This paper is a result of the ever changing process which shows the evolution of the assessment process to its current format. It was driven by the fact that we as lecturers realised that the assessment results did not reflect the learners’ abilities, with many bright intelligent learners failing exams, as the assessment at the time didn’t allow for a demonstration of knowledge but instead relied purely on memory recall. The questions we asked ourselves were: By giving learners exam papers and asking them to recall facts and information, are we really giving them a fair assessment;- does it reflect what they have learned, or is it just testing their memory?
A change was needed to needed to allow this fairer reflection of student ability. The students have to be given the opportunity to demonstrate their acquired knowledge. As external providers of a prescribed curriculum, its content was beyond our remit, so instead I had to focus on the assessment process.
Research was carried out, focusing on groups of Apprentices in Cabinet-Making, in the final stages of their apprenticeship. The study was conducted over a number of years and primarily focused on the theory assessments. By acting upon my research findings, I was able to change the layout of the theory paper.
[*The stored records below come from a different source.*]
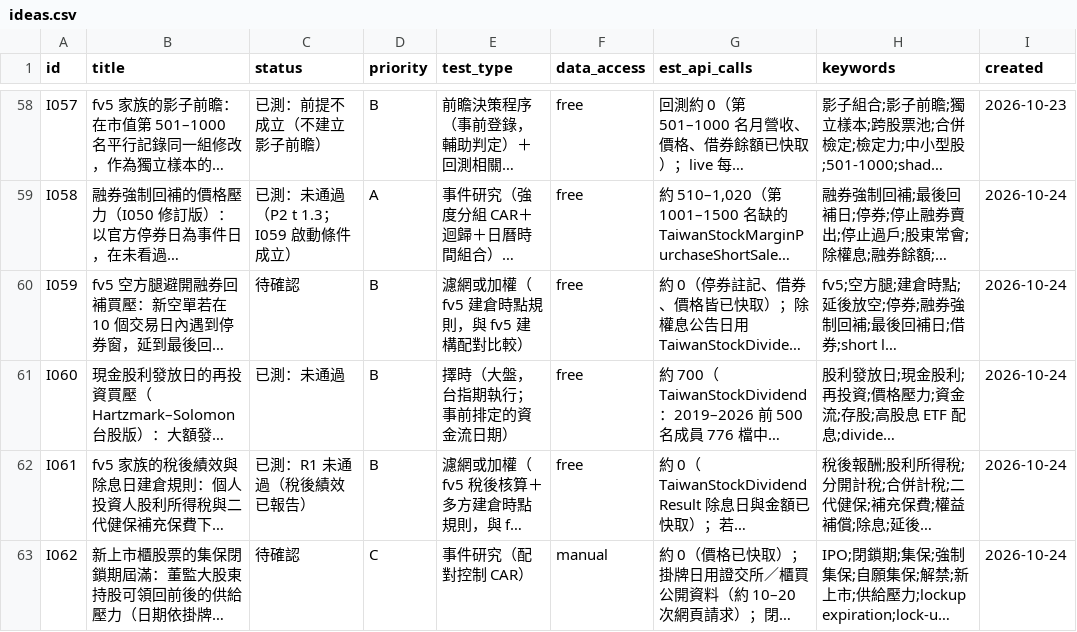
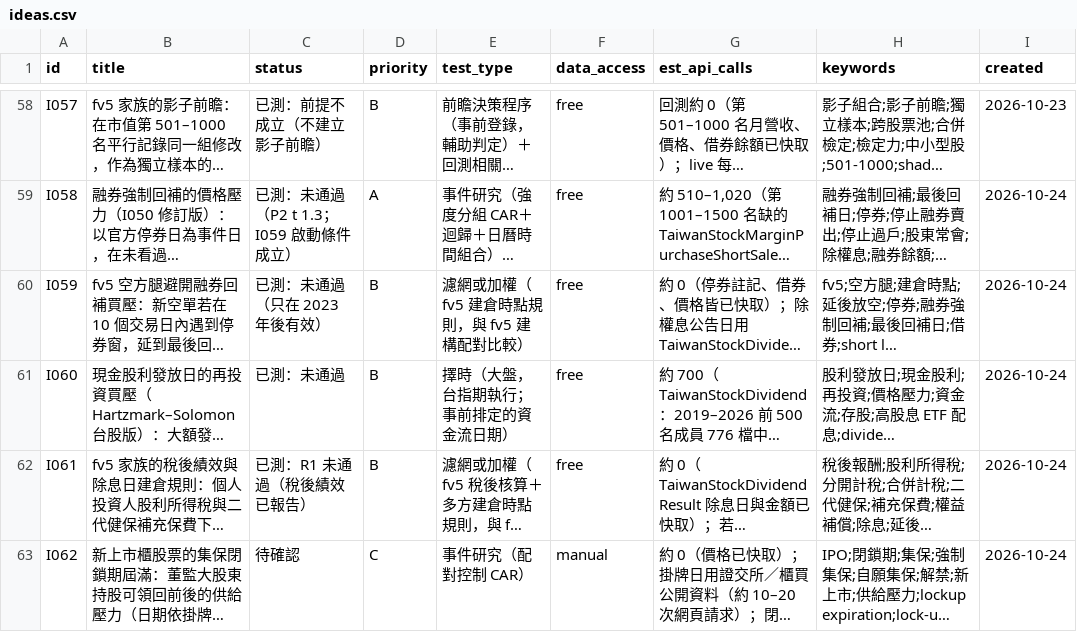
Before and after one commit to JamesLeeCY/precision-weighted-investment-agent, a CSV file: research/ideas.csv, drawn as a sheet; only a part is shown, gaps mark what is left out; long unchanged cells end in …; the diff names each change by its address in the sheet, - before the commit and + after, or states it on an @@ line.

```diff
--- a/research/ideas.csv
+++ b/research/ideas.csv
-C60 (status): 待確認
+C60 (status): 已測：未通過（只在 2023 年後有效）
```
Also changed, not shown: 10 other files.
Byrne, J. (2012) A Journey Through Asessment: From Memory Recollection To Knowledge Demonstration. All Ireland Society of Higher Education (AISHE) Conference 2012 ‘Responding to Change: Effective Teaching and Learning in Higher Education’ DCU, Dublin, August 2012.